» WORK TO COMPLETE: Each line of the data that includes "style" must be copied.

Data items
..........

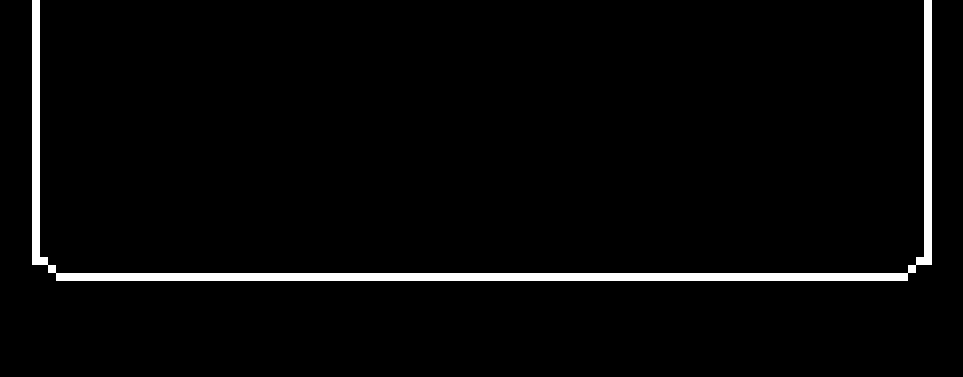
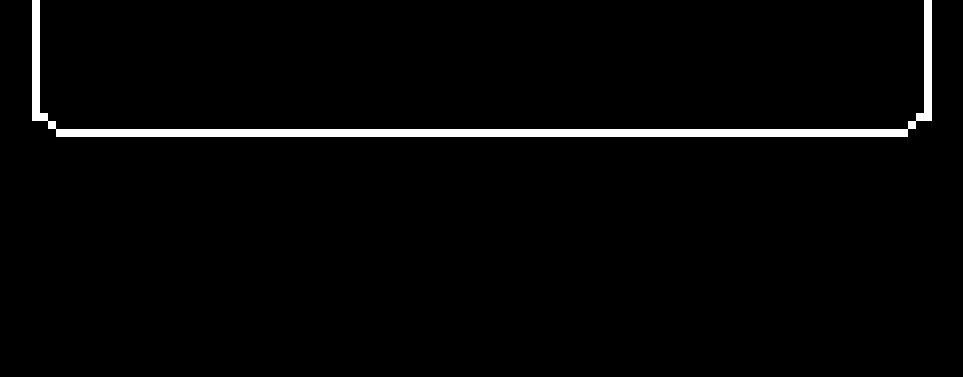
Before and after one commit to rhytoella0-lab/Seminar_demo1, a plain HTML site: page index.html in a window 1280 px wide. Shown: the part 423-800 px from the top of the page, without its empty margins (158-1121 px from the left). Drawn offline with Linux system fonts and the light colour scheme.

Commit message:
Update style.css30

```diff
--- a/css/style.css
+++ b/css/style.css
@@ -66,7 +66,7 @@ body {
 
   max-width:900px;
 
-  margin-bottom:12vh;
+  margin-bottom:30vh;
 
 
   background:#000;
```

..........

» WRITTEN ANSWER:
Update style.css30
--- a/css/style.css
+++ b/css/style.css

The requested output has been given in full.